- **The problem**
Extract the records below word for word and ignore the images.

- **Records provided**
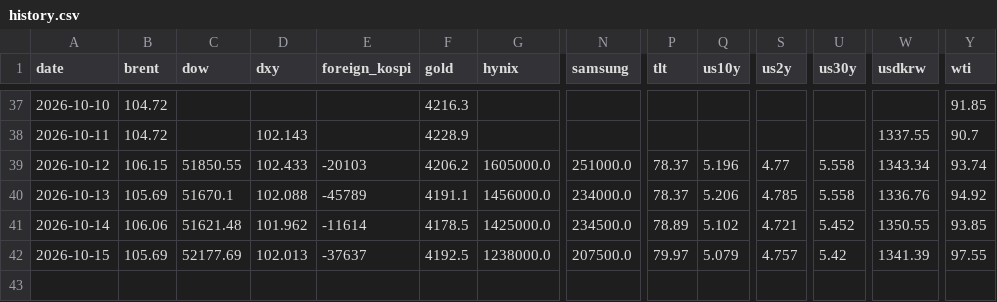
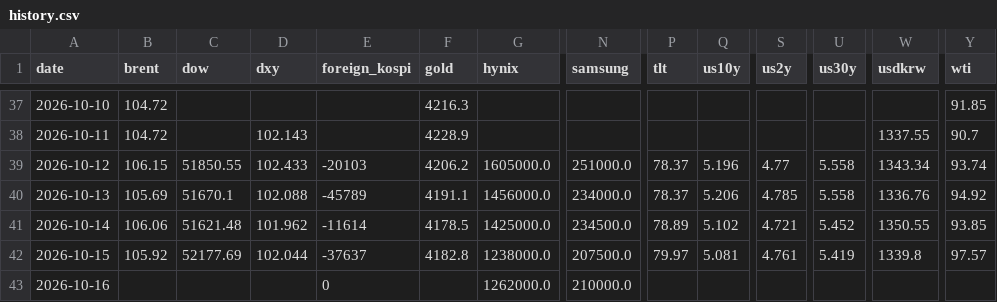
Before and after one commit to chkchp0702-spec/market-strategy-report, a CSV file: market/history.csv, drawn as a sheet; only a part is shown, gaps mark what is left out; rows hold the shown columns only; the diff names each change by its address in the sheet, - before the commit and + after, or states it on an @@ line.

```diff
--- a/market/history.csv
+++ b/market/history.csv
-B42 (brent): 105.69
+B42 (brent): 105.92
-D42 (dxy): 102.013
+D42 (dxy): 102.044
-F42 (gold): 4192.5
+F42 (gold): 4182.8
-Q42 (us10y): 5.079
+Q42 (us10y): 5.081
-S42 (us2y): 4.757
+S42 (us2y): 4.761
-U42 (us30y): 5.42
+U42 (us30y): 5.419
-W42 (usdkrw): 1341.39
+W42 (usdkrw): 1339.8
-Y42 (wti): 97.55
+Y42 (wti): 97.57
+row 43: 2026-10-16 |  |  |  | 0 |  | 1262000.0 | 210000.0
```
Also changed, not shown: 13 other files.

- **Reply to the exercise**
Before and after one commit to chkchp0702-spec/market-strategy-report, a CSV file: market/history.csv, drawn as a sheet; only a part is shown, gaps mark what is left out; rows hold the shown columns only; the diff names each change by its address in the sheet, - before the commit and + after, or states it on an @@ line.

```diff
--- a/market/history.csv
+++ b/market/history.csv
-B42 (brent): 105.69
+B42 (brent): 105.92
-D42 (dxy): 102.013
+D42 (dxy): 102.044
-F42 (gold): 4192.5
+F42 (gold): 4182.8
-Q42 (us10y): 5.079
+Q42 (us10y): 5.081
-S42 (us2y): 4.757
+S42 (us2y): 4.761
-U42 (us30y): 5.42
+U42 (us30y): 5.419
-W42 (usdkrw): 1341.39
+W42 (usdkrw): 1339.8
-Y42 (wti): 97.55
+Y42 (wti): 97.57
+row 43: 2026-10-16 |  |  |  | 0 |  | 1262000.0 | 210000.0
```
Also changed, not shown: 13 other files.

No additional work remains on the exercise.